Stay-at-home mom vs. working mom: Which is harder?
- Salary.com estimates that in 2019 it would cost $162,581 to compensate for all the different jobs that a stay-at-home mother does.
- A recent Gallup poll revealed that 28% of stay-at-home moms identify as being depressed, while only 17% of employed mothers do.
- Many working mothers feel they must be available at home and at work 24 hours a day.
- Some kids spend upwards of 10 hours in daycare while moms are at work.
- An increasing number of women are underestimating the difficulties of balancing motherhood and a career.
Elaine (Stay-at-Home Mom)
There is a vast misconception out there that being a stay-at-home mom is equivalent to a life rich with sleeping-in, lounging in pajamas all day, drinking coffee, snacking at will, and having all the time in the world to get housework and child-rearing done. The reality, however, is very different. In actuality, stay-at-home moms sleep-in because they were up all night nursing their baby, checking on a sick toddler, or trying to get an anxious child back to sleep. They lounge in pajamas all day because they can’t even shower or get dressed without a baby crying for help or attention. The unending coffee and snack consumption replaces regular, peaceful meals, and usually it is only after the kids go to sleep that any mom has a chance to catch up on housework. Staying at home with kids all day is no easy task.
In fact, it is so challenging that salary.com estimated that the cost to replace a stay-at-home mother would be upwards of over $100,000. Six figures are required to compensate for all she does. And this is a conservative figure, as a mom must be “on” twenty-four hours a day, seven days a week.
But stay-at-home moms are not paid for all their hard work—and oftentimes aren’t even recognized for it. There is no internal promotions system or annual review. And there is no mental break from caretaking. It is a lonely role bereft of socializing with coworkers or having stimulating conversations. Instead, one must settle for that rare hug from a sleepy toddler or the social dynamics of a stuffed animal tea party. Perhaps this is why stay-at-home moms identify as being depressed more than working moms do.
Melissa (Working Mom)
At a time when most families need more than one stream of income just to get by, many women are finding it necessary to work. While arguably most enjoy their careers, there are many difficulties that come with the territory.
Before deciding to work or return to work, many mothers grapple with a long decision-making process, which usually includes feelings of guilt. If they choose to stay at home, they feel guilty about not providing financially for their family, but if they choose to work, they feel guilty about spending less time with their spouses and children.
Those mothers who ultimately decide to work face impossible schedules. Sleep deprivation is a constant battle. Sick days are used not only when the mothers fall ill, but when a child is sick as well. Even with a partner who shares the responsibility, this can mean several days away from work at a time. Unfortunately, this can cause conflict.

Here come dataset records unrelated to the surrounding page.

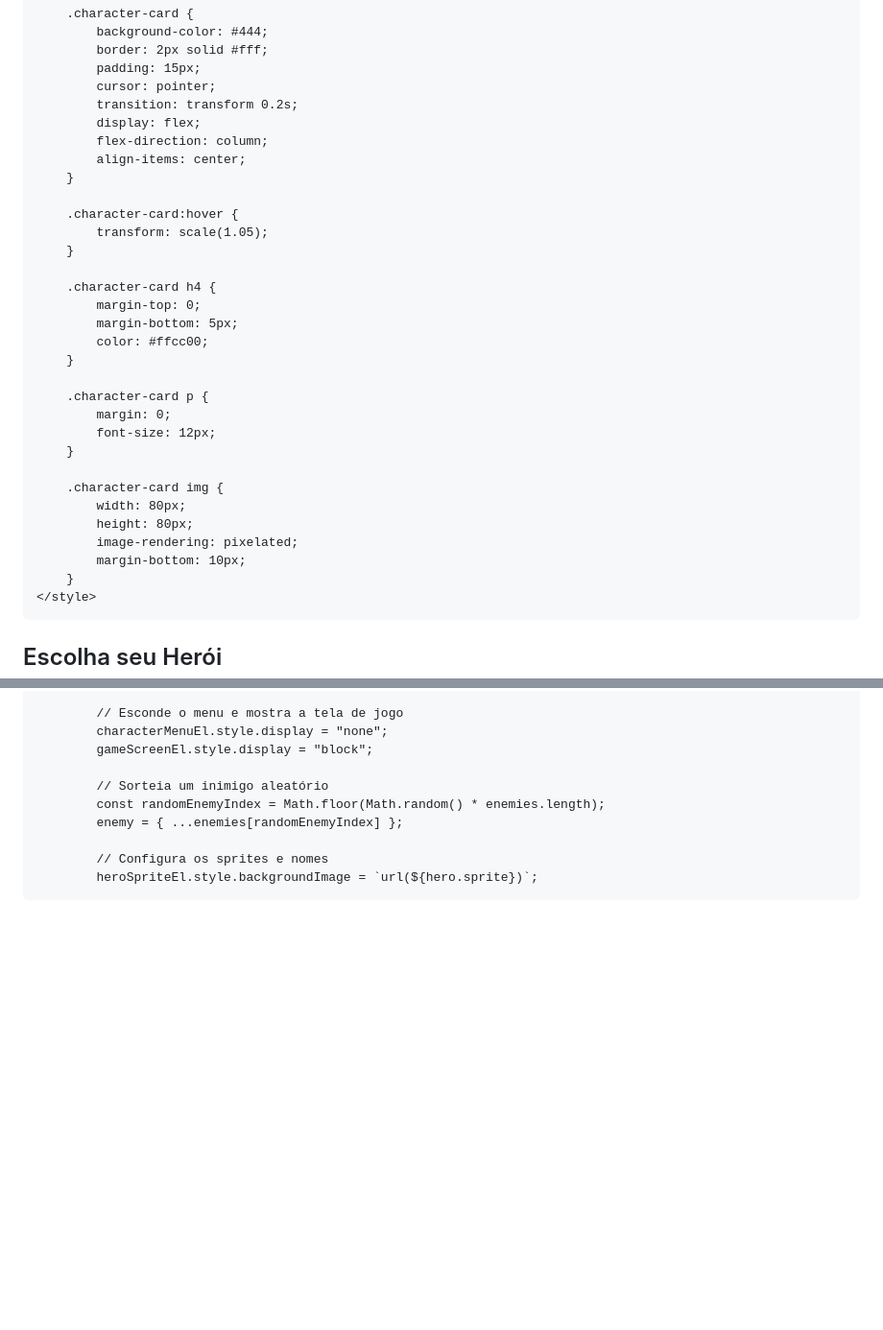
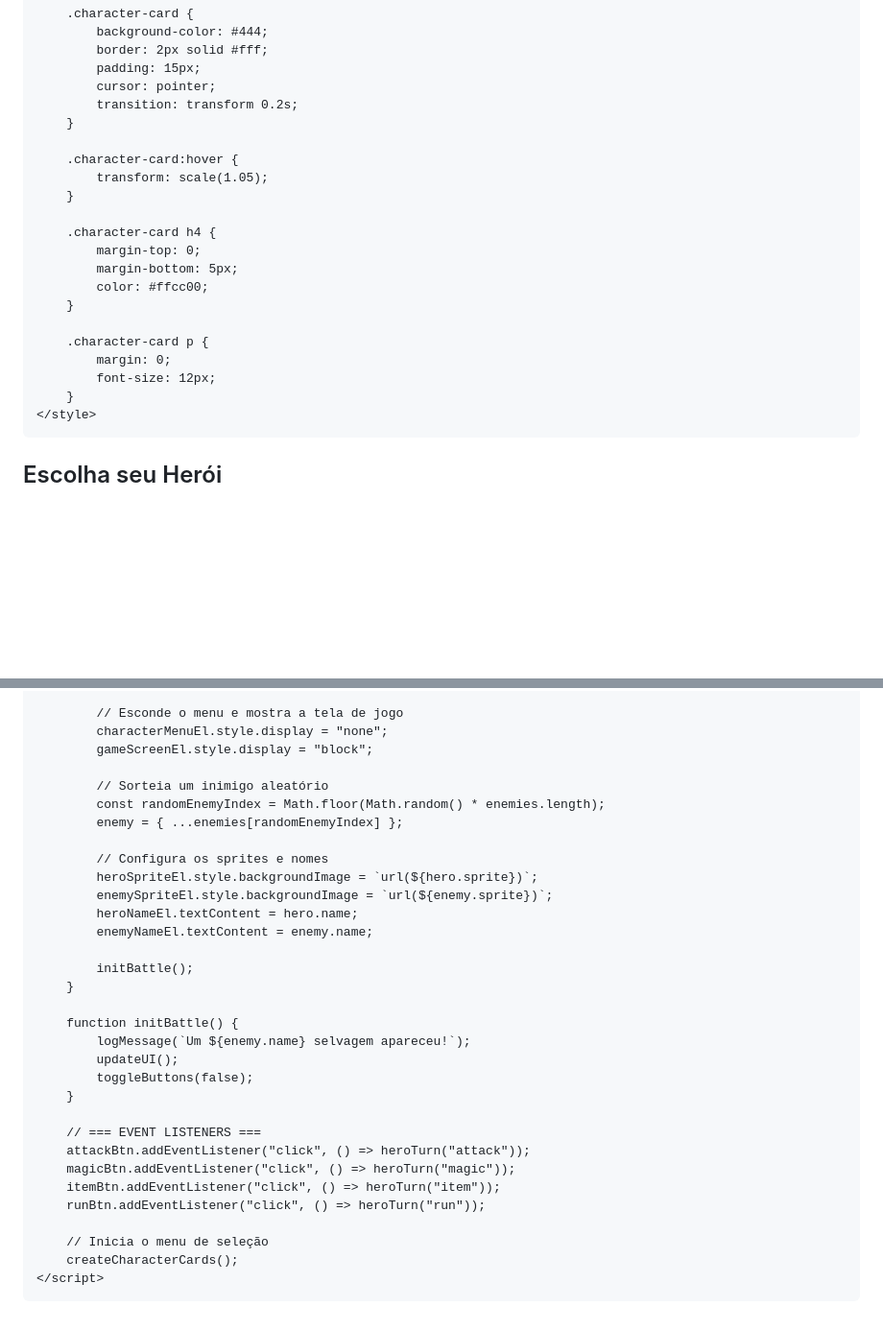
Before and after one commit to lucasfaquini-cell/lucas247, a Markdown page: README.md, 2 parts joined by grey strips. Shown at 96% size. Drawn GitHub-style; blank space fills up the shorter version.

```diff
--- a/README.md
+++ b/README.md
@@ -182,9 +182,6 @@
             padding: 15px;
             cursor: pointer;
             transition: transform 0.2s;
-            display: flex;
-            flex-direction: column;
-            align-items: center;
         }
 
         .character-card:hover {
@@ -200,13 +197,6 @@
         .character-card p {
             margin: 0;
             font-size: 12px;
-        }
-
-        .character-card img {
-            width: 80px;
-            height: 80px;
-            image-rendering: pixelated;
-            margin-bottom: 10px;
         }
     </style>
 </head>
@@ -458,3 +447,27 @@
 
             // Configura os sprites e nomes
             heroSpriteEl.style.backgroundImage = `url(${hero.sprite})`;
+            enemySpriteEl.style.backgroundImage = `url(${enemy.sprite})`;
+            heroNameEl.textContent = hero.name;
+            enemyNameEl.textContent = enemy.name;
+
+            initBattle();
+        }
+
+        function initBattle() {
+            logMessage(`Um ${enemy.name} selvagem apareceu!`);
+            updateUI();
+            toggleButtons(false);
+        }
+
+        // === EVENT LISTENERS ===
+        attackBtn.addEventListener("click", () => heroTurn("attack"));
+        magicBtn.addEventListener("click", () => heroTurn("magic"));
+        itemBtn.addEventListener("click", () => heroTurn("item"));
+        runBtn.addEventListener("click", () => heroTurn("run"));
+
+        // Inicia o menu de seleção
+        createCharacterCards();
+    </script>
+</body>
+</html>
```
Also changed, not shown: other parts of README.md (+0 -1 lines).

Employers also frown on workers who tend to not be able to come in early or stay late. Mothers often are unable to put in additional hours at work, especially if they are dropping off or picking up children from childcare.
Working moms also tend to be the primary caregivers, housekeepers, and cooks. The reality is that working mothers not only have all these challenges, but they share many of the same pressures, stressors, and challenges that stay-at-home moms do. Just because working moms are away from their kids more often, doesn’t mean they have things any easier.